More importantly, she says, it proved that she is capable of racing aggressively. “That’s something that I’ve been trying to work on the last couple of years, learning to run from the front a little bit more and take risks, instead of just relying on a kick,” she says. “Going into a lot of races [in the past] I would say that I was going to do that, and then I wouldn’t follow through. So for me, this was a huge mental step forward in that regard.”

While obviously pleased with her time in Boston (which obliterated the previous AR of 14:47.62, set in ’09 by one of her coaches, Shalane Flanagan), she is most encouraged by the way the race played out. Closing out the race with a string of 33-second laps, Cranny covered her final 1600 in an impressive 4:27.81.
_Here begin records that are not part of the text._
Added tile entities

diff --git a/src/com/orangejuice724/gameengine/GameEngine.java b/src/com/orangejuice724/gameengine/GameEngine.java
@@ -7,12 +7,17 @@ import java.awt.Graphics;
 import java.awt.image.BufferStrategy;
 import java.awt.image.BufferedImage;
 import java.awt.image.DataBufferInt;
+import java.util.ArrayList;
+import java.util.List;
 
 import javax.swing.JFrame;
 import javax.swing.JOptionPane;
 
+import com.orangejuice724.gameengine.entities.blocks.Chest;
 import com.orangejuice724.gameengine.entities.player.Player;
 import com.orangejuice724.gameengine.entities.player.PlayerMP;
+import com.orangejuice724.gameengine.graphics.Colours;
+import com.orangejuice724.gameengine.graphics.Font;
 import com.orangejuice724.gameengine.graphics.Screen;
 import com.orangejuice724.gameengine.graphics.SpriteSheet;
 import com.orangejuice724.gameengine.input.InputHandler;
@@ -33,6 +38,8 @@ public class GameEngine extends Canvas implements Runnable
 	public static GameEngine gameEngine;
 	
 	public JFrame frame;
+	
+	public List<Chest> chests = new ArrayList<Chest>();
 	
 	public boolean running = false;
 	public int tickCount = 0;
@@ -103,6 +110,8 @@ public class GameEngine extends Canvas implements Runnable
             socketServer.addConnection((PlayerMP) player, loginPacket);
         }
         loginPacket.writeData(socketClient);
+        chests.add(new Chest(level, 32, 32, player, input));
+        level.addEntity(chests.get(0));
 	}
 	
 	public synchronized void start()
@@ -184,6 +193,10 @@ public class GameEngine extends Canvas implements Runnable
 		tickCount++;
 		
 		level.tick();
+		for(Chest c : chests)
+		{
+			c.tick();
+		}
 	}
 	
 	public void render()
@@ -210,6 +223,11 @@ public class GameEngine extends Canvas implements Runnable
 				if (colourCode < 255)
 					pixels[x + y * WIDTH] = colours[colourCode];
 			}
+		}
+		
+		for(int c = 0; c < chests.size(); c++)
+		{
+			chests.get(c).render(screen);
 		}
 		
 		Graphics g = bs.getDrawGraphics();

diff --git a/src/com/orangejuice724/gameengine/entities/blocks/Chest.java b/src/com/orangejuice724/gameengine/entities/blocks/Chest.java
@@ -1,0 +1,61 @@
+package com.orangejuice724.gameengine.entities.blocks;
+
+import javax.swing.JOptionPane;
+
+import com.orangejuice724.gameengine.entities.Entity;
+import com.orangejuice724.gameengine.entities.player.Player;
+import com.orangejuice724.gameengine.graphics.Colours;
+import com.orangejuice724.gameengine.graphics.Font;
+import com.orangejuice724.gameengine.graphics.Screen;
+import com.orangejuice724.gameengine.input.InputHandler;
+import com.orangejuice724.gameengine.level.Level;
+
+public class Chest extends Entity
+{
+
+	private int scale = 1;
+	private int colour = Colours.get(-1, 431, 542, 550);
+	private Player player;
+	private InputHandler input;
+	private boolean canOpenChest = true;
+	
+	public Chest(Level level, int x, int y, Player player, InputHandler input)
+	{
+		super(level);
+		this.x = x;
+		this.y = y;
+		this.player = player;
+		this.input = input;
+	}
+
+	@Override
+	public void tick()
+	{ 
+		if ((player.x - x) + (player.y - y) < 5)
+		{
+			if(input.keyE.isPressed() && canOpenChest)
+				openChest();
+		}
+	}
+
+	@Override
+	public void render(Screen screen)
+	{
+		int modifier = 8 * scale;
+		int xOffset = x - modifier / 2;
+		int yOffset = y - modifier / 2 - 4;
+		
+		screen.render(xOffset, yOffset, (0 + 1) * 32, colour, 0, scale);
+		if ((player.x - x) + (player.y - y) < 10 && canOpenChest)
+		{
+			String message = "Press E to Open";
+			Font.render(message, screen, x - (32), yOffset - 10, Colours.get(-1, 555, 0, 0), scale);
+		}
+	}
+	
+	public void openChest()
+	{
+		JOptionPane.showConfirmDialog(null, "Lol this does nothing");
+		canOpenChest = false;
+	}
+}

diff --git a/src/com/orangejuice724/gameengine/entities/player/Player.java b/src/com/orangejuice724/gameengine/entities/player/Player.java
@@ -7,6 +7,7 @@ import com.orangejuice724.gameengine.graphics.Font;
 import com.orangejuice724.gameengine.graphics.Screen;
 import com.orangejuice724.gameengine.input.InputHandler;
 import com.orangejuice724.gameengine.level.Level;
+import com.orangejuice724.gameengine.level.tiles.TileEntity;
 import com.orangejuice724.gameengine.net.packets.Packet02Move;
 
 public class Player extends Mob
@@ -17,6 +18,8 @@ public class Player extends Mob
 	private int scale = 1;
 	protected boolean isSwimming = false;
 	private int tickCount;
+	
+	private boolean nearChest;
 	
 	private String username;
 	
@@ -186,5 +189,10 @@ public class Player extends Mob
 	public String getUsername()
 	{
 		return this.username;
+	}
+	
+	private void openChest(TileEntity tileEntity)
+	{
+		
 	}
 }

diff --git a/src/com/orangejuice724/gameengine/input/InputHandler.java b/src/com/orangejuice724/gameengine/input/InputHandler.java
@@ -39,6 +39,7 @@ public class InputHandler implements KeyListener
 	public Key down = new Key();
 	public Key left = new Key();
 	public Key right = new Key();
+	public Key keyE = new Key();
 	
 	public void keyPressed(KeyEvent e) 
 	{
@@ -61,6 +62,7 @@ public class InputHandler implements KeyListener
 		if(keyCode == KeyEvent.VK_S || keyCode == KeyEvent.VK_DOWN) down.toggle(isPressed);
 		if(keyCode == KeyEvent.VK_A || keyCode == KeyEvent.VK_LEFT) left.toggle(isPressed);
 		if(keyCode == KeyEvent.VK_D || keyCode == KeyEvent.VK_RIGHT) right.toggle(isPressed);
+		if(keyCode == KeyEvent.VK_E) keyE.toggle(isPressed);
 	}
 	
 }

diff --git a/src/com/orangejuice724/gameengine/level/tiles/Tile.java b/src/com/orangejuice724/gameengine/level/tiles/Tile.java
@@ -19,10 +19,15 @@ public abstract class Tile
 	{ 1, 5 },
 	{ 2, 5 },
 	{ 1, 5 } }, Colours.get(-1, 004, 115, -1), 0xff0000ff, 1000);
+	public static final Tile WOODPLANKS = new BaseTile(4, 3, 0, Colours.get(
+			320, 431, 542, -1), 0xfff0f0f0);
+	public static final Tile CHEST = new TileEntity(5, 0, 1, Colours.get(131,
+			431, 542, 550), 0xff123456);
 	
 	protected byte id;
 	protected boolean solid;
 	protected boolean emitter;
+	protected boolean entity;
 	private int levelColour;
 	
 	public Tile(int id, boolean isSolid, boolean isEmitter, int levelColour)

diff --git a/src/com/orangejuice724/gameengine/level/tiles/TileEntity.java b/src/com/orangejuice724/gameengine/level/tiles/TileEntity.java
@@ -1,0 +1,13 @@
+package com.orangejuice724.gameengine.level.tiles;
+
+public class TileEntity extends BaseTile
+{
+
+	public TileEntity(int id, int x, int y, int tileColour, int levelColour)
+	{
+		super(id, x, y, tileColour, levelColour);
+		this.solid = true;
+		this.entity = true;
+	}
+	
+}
“That’s really something that I’ve tried to be intentional about since Tokyo and think about in practice, and that I tried to put that into practice in the race,” she says. “That was a really eye-opening experience… being able to grind from a long way out.”
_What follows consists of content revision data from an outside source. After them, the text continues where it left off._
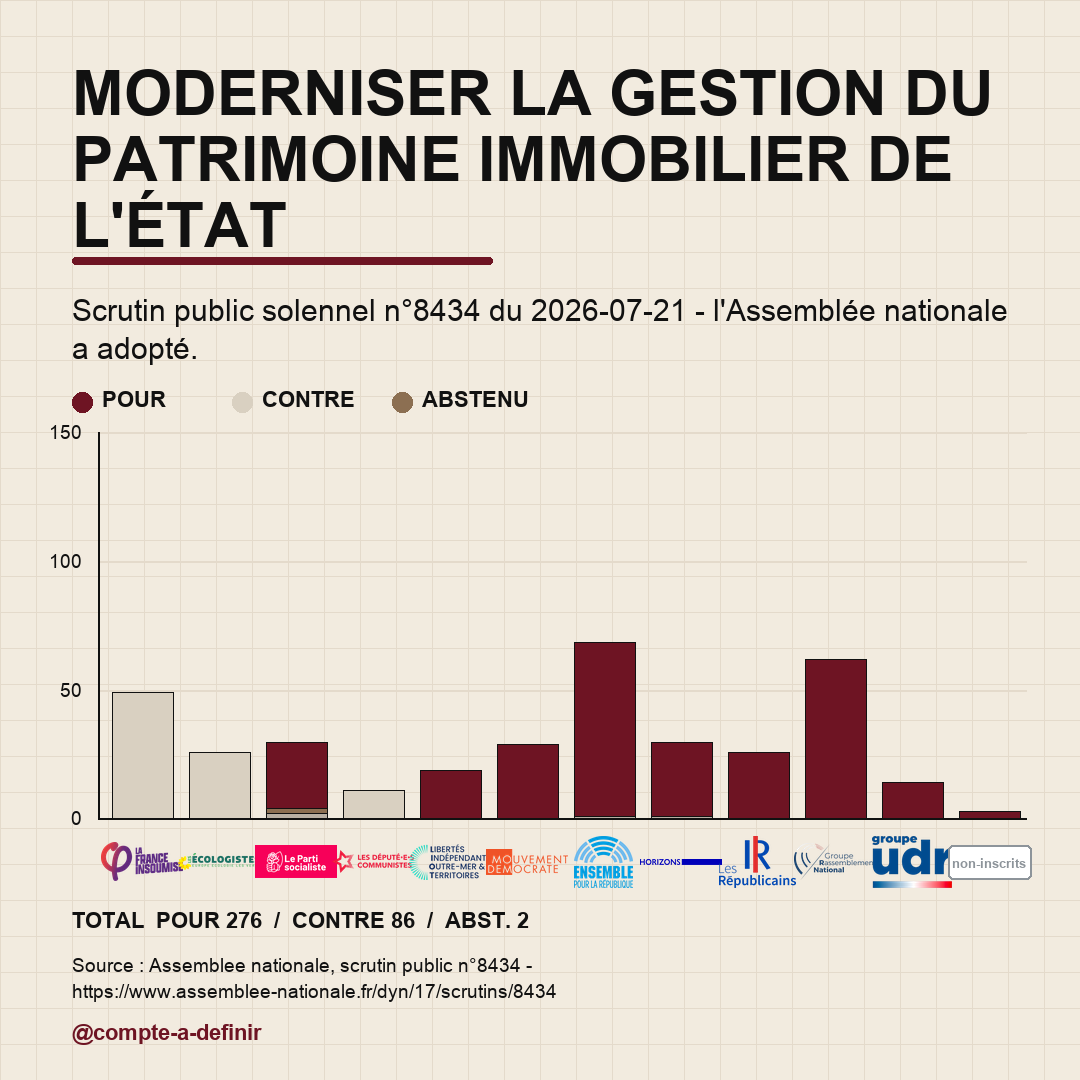
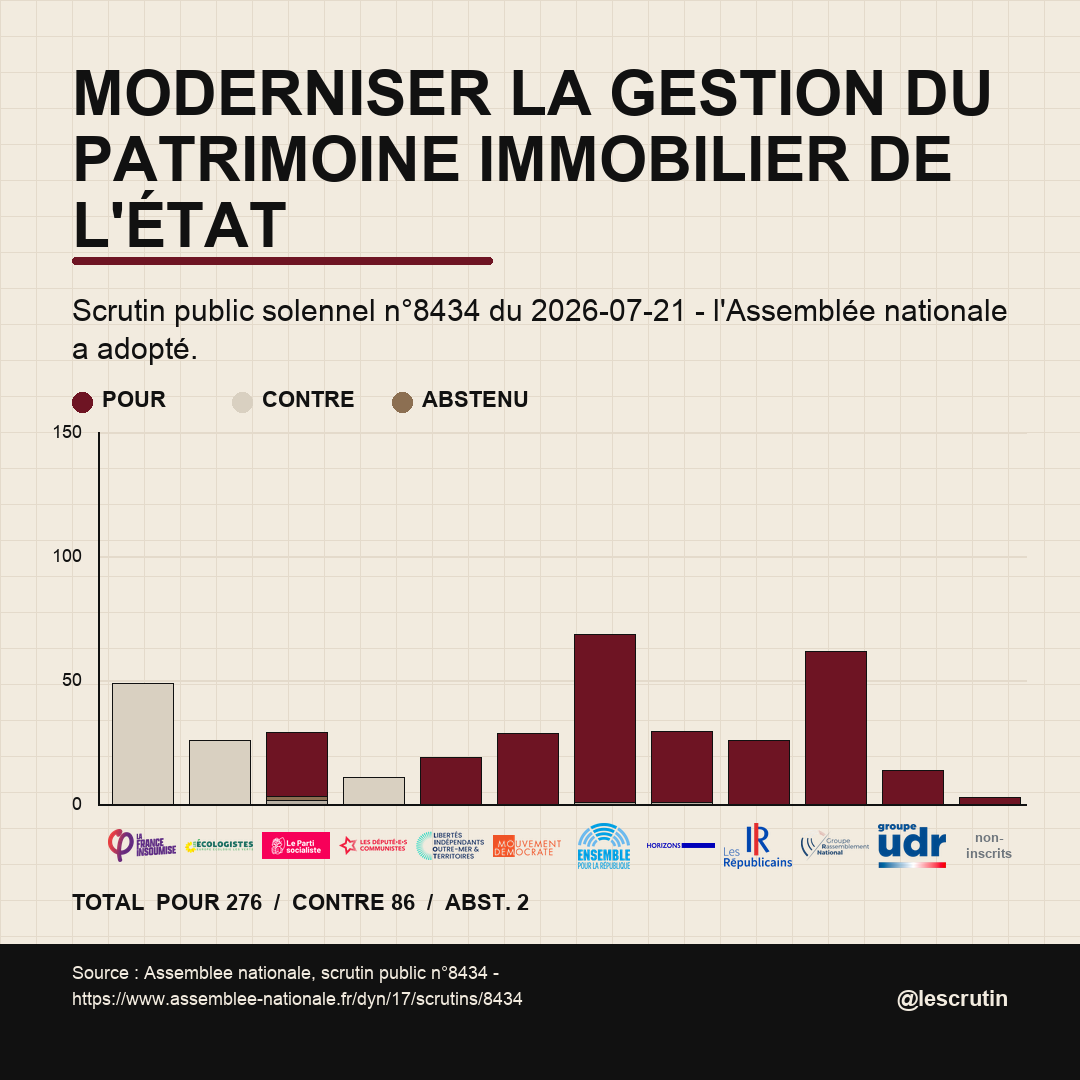
Polish card layout and verify public image before publishing

diff --git a/src/assemblee_votes/visual.py b/src/assemblee_votes/visual.py
@@ -107,6 +107,21 @@ def _draw_logo_badge(
     max_w: int,
     max_h: int,
 ) -> None:
+    if sigle == "non-inscrits":
+        font = _fit_font(draw, "inscrits", max_w - 8, 13, bold=True)
+        line_1 = "non-"
+        line_2 = "inscrits"
+        y0 = center_y - 16
+        for offset, line in enumerate((line_1, line_2)):
+            bbox = draw.textbbox((0, 0), line, font=font)
+            draw.text(
+                (center_x - (bbox[2] - bbox[0]) / 2, y0 + offset * 16),
+                line,
+                fill="#6F767D",
+                font=font,
+            )
+        return
+
     logo = _load_logo(sigle)
     if logo:
         _paste_contained(img, logo, (center_x - max_w // 2, center_y - max_h // 2, center_x + max_w // 2, center_y + max_h // 2))
@@ -142,7 +157,7 @@ def draw_card(scrutin: dict[str, Any], output: str | Path, config_path: str | Pa
     title_font = _font(62, bold=True)
     subtitle_font = _font(30)
     small_font = _font(22, bold=True)
-    footer_font = _font(19)
+    footer_font = _font(18)
 
     # Paper-like grid.
     for x in range(0, SIZE, 36):
@@ -174,7 +189,7 @@ def draw_card(scrutin: dict[str, Any], output: str | Path, config_path: str | Pa
         legend_x += 160
 
     chart_top = 432
-    chart_bottom = 818
+    chart_bottom = 804
     axis_x = 98
     chart_left = 112
     chart_right = SIZE - 54
@@ -216,22 +231,26 @@ def draw_card(scrutin: dict[str, Any], output: str | Path, config_path: str | Pa
             group_config_by_sigle,
             group["sigle"],
             center_x=int(x0 + bar_width / 2),
-            center_y=chart_bottom + 44,
-            max_w=bar_width + gap + 6,
-            max_h=52,
+            center_y=chart_bottom + 42,
+            max_w=max(42, min(70, bar_width + gap - 8)),
+            max_h=46,
         )
 
     total_line = (
         f"TOTAL  POUR {scrutin['totals']['pour']}  /  CONTRE {scrutin['totals']['contre']}  /  "
         f"ABST. {scrutin['totals']['abstention']}"
     )
-    draw.text((MARGIN, 908), total_line, fill=layout["text"], font=small_font)
+    draw.text((MARGIN, 890), total_line, fill=layout["text"], font=small_font)
+
+    footer_top = 944
+    draw.rectangle((0, footer_top, SIZE, SIZE), fill="#111111")
     footer = f"Source : Assemblee nationale, scrutin public n°{scrutin['numero']} - {scrutin['source_url']}"
-    footer_y = 954
-    for line in _wrap(draw, footer, footer_font, SIZE - 2 * MARGIN, 2):
-        draw.text((MARGIN, footer_y), line, fill=layout["text"], font=footer_font)
+    footer_y = footer_top + 18
+    for line in _wrap(draw, footer, footer_font, SIZE - 2 * MARGIN - 180, 2):
+        draw.text((MARGIN, footer_y), line, fill=layout["background"], font=footer_font)
         footer_y += 26
-    draw.text((MARGIN, 1020), config.account_handle, fill=colors["pour"], font=small_font)
+    handle_w = _text_width(draw, config.account_handle, small_font)
+    draw.text((SIZE - MARGIN - handle_w, footer_top + 42), config.account_handle, fill=layout["background"], font=small_font)
 
     output = Path(output)
     output.parent.mkdir(parents=True, exist_ok=True)

diff --git a/publish_instagram.py b/publish_instagram.py
@@ -1,6 +1,7 @@
 from __future__ import annotations
 
 import argparse
+import hashlib
 import json
 import os
 import time
@@ -47,6 +48,34 @@ def _get_json(url: str, params: dict[str, str], access_token: str) -> dict[str, 
     except urllib.error.HTTPError as exc:
         details = exc.read().decode("utf-8", errors="replace")
         raise RuntimeError(f"Erreur Meta API {exc.code}: {details}") from exc
+
+
+def _download_bytes(url: str) -> bytes:
+    req = urllib.request.Request(url, method="GET", headers={"User-Agent": "vote-card-bot/0.1"})
+    try:
+        with urllib.request.urlopen(req, timeout=60) as response:
+            return response.read()
+    except urllib.error.HTTPError as exc:
+        details = exc.read().decode("utf-8", errors="replace")
+        raise RuntimeError(f"Impossible de lire l'image publique {url}: {details}") from exc
+
+
+def _sha256_bytes(data: bytes) -> str:
+    return hashlib.sha256(data).hexdigest()
+
+
+def _sha256_file(path: str | Path) -> str:
+    return _sha256_bytes(Path(path).read_bytes())
+
+
+def _verify_public_image_matches_draft(draft: dict[str, Any], image_url: str) -> None:
+    local_hash = _sha256_file(draft["image_path"])
+    public_hash = _sha256_bytes(_download_bytes(image_url))
+    if local_hash != public_hash:
+        raise SystemExit(
+            "Publication bloquee: l'image publique ne correspond pas a l'image locale validee. "
+            "Regenerer, stage_public_asset.py, git push, attendre GitHub Actions vert, puis retester."
+        )
 
 
 def _load_draft(path: str | Path) -> dict[str, Any]:
@@ -150,9 +179,10 @@ def main() -> None:
             "Publication bloquee: la verification source a echoue: "
             + "; ".join(verification.errors)
         )
+    _verify_public_image_matches_draft(draft, args.image_url)
 
     if args.dry_run:
-        print("Dry-run OK: brouillon approuve, source verifiee, publication non envoyee.")
+        print("Dry-run OK: brouillon approuve, source verifiee, image publique synchronisee, publication non envoyee.")
         print(f"Endpoint Meta: {GRAPH_BASE_URL}")
         print(f"Image publique: {args.image_url}")
         print(f"Caption:\n{draft['caption']}")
This is the latest milestone in career marked by steady improvement. As a HS senior in Niwot, Colorado, Cranny won the ’14 New Balance Indoor 800 and clocked 4:10.95 for the 1500, which still makes her the No. 5 all-time prep performer. She finished 4th in the 1500 at the World Juniors that summer before heading to Stanford. For the Cardinal she was a consistent NCAA scorer, which opened the door to sign with the Bowerman TC in early ’19.

The transition to training with a decorated professional team was not without its challenges. “When I first joined I was finishing half the workouts and getting my butt absolutely kicked, and you feel so far from where you want to be,” she admits. “But then you stop and reflect on who you’re working out with. People who have medaled at World Championships and Olympics and have set records.”

In fact, it has become a right of passage for Bowerman newbies to struggle with the volume and intensity of Jerry Schumacher’s daunting program. “There is such a steep learning curve with every single person that comes in,” Cranny explains. “But I think there is something motivating, and keeps you sane knowing that it’s something that everyone has gone through. You just have to keep showing up.”

(It has also helped having her boyfriend, fellow Stanfordite Sean McGorty, on the team. “We have similar goals and aspirations in the sport,” she says of McGorty, who was in on the Boston fireworks with a 5K indoor PR 13:09.21 of his own. “To have a partner who fully understands that is really special.”)

The routine certainly seems to be working with Cranny, who will turn 26 in May. In her first pro season she finished 7th in the 5000 and 9th in the 1500 at USATF. Then, during the height of the pandemic in ’20, she lowered her PR to 14:48.02 at one of the Bowerman intrasquad meets.

Last year she cut her PR in the 1500 down to 4:02.62, then won the 5000 at the Olympic Trials (outkicking Schweizer in a tactical race) before placing 4th in the 10. That was just the second 25-lapper of her career. She had debuted at the distance with a 30:47.42 in February ’21, which vaulted her into the No. 3 spot on the U.S. all-time list.

This year, with an eye towards the WC Trials, Cranny will give the longer race another try on March 05 at Sound Running’s “The Ten” in San Juan Capistrano, California. “I want to get in one more 10K before USAs just to try to keep figuring out the event,” she says. The timing unfortunately means she will skip the USATF Indoor one week earlier.

“I really wanted to do USA Indoors and Jerry was open to that, but then we talked about what would be best for [the outdoor] championships to try to make the World team,” Cranny says. “We have an open dialogue and decided that for my development and trajectory right now, doing a 10K is best for that.”

Assuming she makes Team USA, she is eager to put her increased confidence to use. “I want to work on the skills needed to compete at the global level,” she says. “Tokyo was my first real experience with that. I want to be able to use what I’ve learned and put myself up there with the Kenyans and the Ethiopians and Sifan.” ◻︎